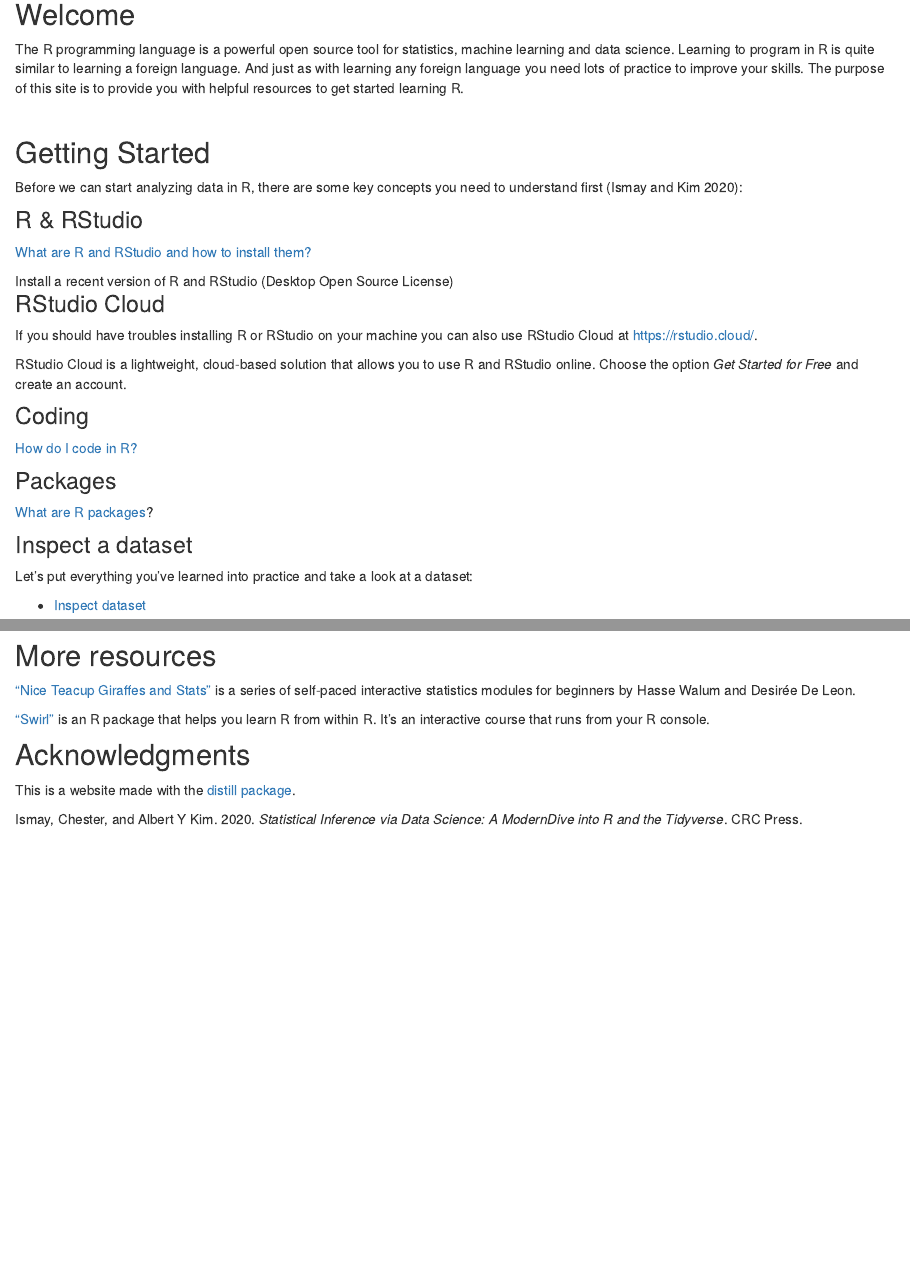
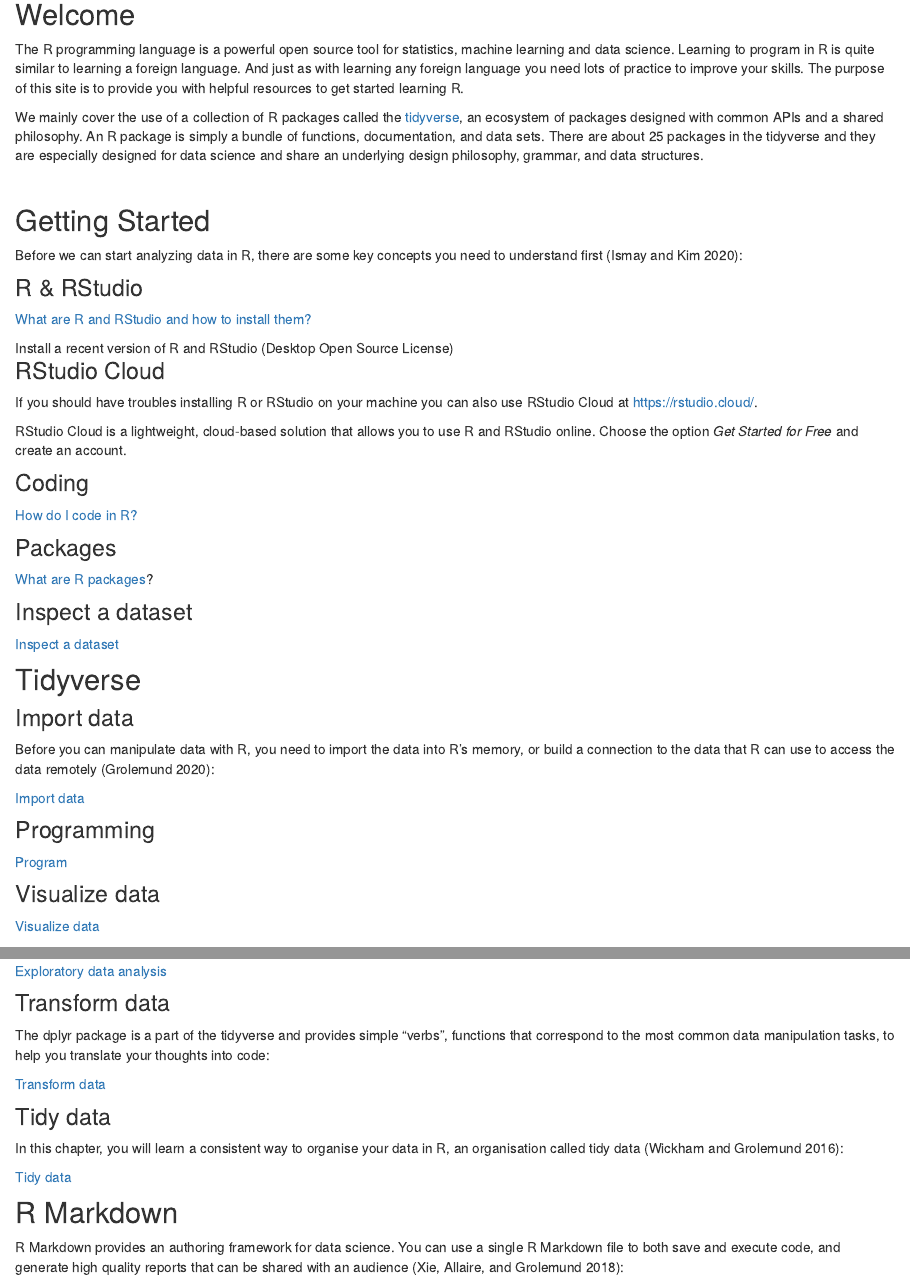
Before and after one commit to kirenz/introduction-to-r, an R Markdown document (index.Rmd): the page in a window 1100 px wide, from 240 px down before the commit and from 210 px down after it, so that both start at the same text, and a second part further down, joined at a grey line. Rendered offline with R 4.5, knitr and Pandoc, with nearby package versions; drawn as R Markdown's standard HTML page in place of the format the file asks for.

Commit message:
Minor updates

```diff
--- a/index.Rmd
+++ b/index.Rmd
@@ -20,6 +19,9 @@
 ## Welcome
 
 The R programming language is a powerful open source tool for statistics, machine learning and data science. Learning to program in R is quite similar to learning a foreign language. And just as with learning any foreign language you need lots of practice to improve your skills. The purpose of this site is to provide you with helpful resources to get started learning R.
+
+We mainly cover the use of a collection of R packages called the [tidyverse](https://www.tidyverse.org), an ecosystem of packages designed with common APIs and a shared philosophy. An R package is simply a bundle of functions, documentation, and data sets. There are about 25 packages in the tidyverse and they are especially designed for data science and share an underlying design philosophy, grammar, and data structures.
+
 
 \
 
@@ -54,6 +56,23 @@
 
 ### Inspect a dataset
 
-Let’s put everything you’ve learned into practice and take a look at a dataset:
+[Inspect a dataset](https://moderndive.netlify.app/1-4-nycflights13.html)
 
-* [Inspect dataset](https://moderndive.netlify.app/1-4-nycflights13.html)
+
+## Tidyverse
+
+### Import data
+
+Before you can manipulate data with R, you need to import the data into R’s memory, or build a connection to the data that R can use to access the data remotely [@Grolemund2020]:
+
+[Import data](https://rstudio-education.github.io/tidyverse-cookbook/import.html)
+
+
+### Programming
+
+[Program](https://rstudio-education.github.io/tidyverse-cookbook/program.html)
+
+### Visualize data
+
+
+[Visualize data](https://rstudio-education.github.io/tidyverse-cookbook/visualize-data.html)
@@ -59,0 +84,22 @@
+[Exploratory data analysis](https://r4ds.had.co.nz/exploratory-data-analysis.html)
+
+### Transform data
+
+The dplyr package is a part of the tidyverse and provides simple “verbs”, functions that correspond to the most common data manipulation tasks, to help you translate your thoughts into code:
+
+[Transform data](https://dplyr.tidyverse.org/articles/dplyr.html)
+
+
+### Tidy data
+
+In this chapter, you will learn a consistent way to organise your data in R, an organisation called tidy data [@Wickham2016]:
+
+[Tidy data](https://r4ds.had.co.nz/tidy-data.html)
+
+
+
+## R Markdown
+
+
+R Markdown provides an authoring framework for data science. You can use a single R Markdown file to both
+save and execute code, and generate high quality reports that can be shared with an audience [@Xie2018]:
```
Also changed, not shown: MyCollection.bib (+3 -0 lines), index.html, search.json, index.Rmd (27 more changed lines).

※

> **TASK GOAL**
Copy the entries exactly. No pictures.

> **THE COMPLETED TASK**
Before and after one commit to kirenz/introduction-to-r, an R Markdown document (index.Rmd): the page in a window 1100 px wide, from 240 px down before the commit and from 210 px down after it, so that both start at the same text, and a second part further down, joined at a grey line. Rendered offline with R 4.5, knitr and Pandoc, with nearby package versions; drawn as R Markdown's standard HTML page in place of the format the file asks for.

Commit message:
Minor updates

```diff
--- a/index.Rmd
+++ b/index.Rmd
@@ -20,6 +19,9 @@
 ## Welcome
 
 The R programming language is a powerful open source tool for statistics, machine learning and data science. Learning to program in R is quite similar to learning a foreign language. And just as with learning any foreign language you need lots of practice to improve your skills. The purpose of this site is to provide you with helpful resources to get started learning R.
+
+We mainly cover the use of a collection of R packages called the [tidyverse](https://www.tidyverse.org), an ecosystem of packages designed with common APIs and a shared philosophy. An R package is simply a bundle of functions, documentation, and data sets. There are about 25 packages in the tidyverse and they are especially designed for data science and share an underlying design philosophy, grammar, and data structures.
+
 
 \
 
@@ -54,6 +56,23 @@
 
 ### Inspect a dataset
 
-Let’s put everything you’ve learned into practice and take a look at a dataset:
+[Inspect a dataset](https://moderndive.netlify.app/1-4-nycflights13.html)
 
-* [Inspect dataset](https://moderndive.netlify.app/1-4-nycflights13.html)
+
+## Tidyverse
+
+### Import data
+
+Before you can manipulate data with R, you need to import the data into R’s memory, or build a connection to the data that R can use to access the data remotely [@Grolemund2020]:
+
+[Import data](https://rstudio-education.github.io/tidyverse-cookbook/import.html)
+
+
+### Programming
+
+[Program](https://rstudio-education.github.io/tidyverse-cookbook/program.html)
+
+### Visualize data
+
+
+[Visualize data](https://rstudio-education.github.io/tidyverse-cookbook/visualize-data.html)
@@ -59,0 +84,22 @@
+[Exploratory data analysis](https://r4ds.had.co.nz/exploratory-data-analysis.html)
+
+### Transform data
+
+The dplyr package is a part of the tidyverse and provides simple “verbs”, functions that correspond to the most common data manipulation tasks, to help you translate your thoughts into code:
+
+[Transform data](https://dplyr.tidyverse.org/articles/dplyr.html)
+
+
+### Tidy data
+
+In this chapter, you will learn a consistent way to organise your data in R, an organisation called tidy data [@Wickham2016]:
+
+[Tidy data](https://r4ds.had.co.nz/tidy-data.html)
+
+
+
+## R Markdown
+
+
+R Markdown provides an authoring framework for data science. You can use a single R Markdown file to both
+save and execute code, and generate high quality reports that can be shared with an audience [@Xie2018]:
```
Also changed, not shown: MyCollection.bib (+3 -0 lines), index.html, search.json, index.Rmd (27 more changed lines).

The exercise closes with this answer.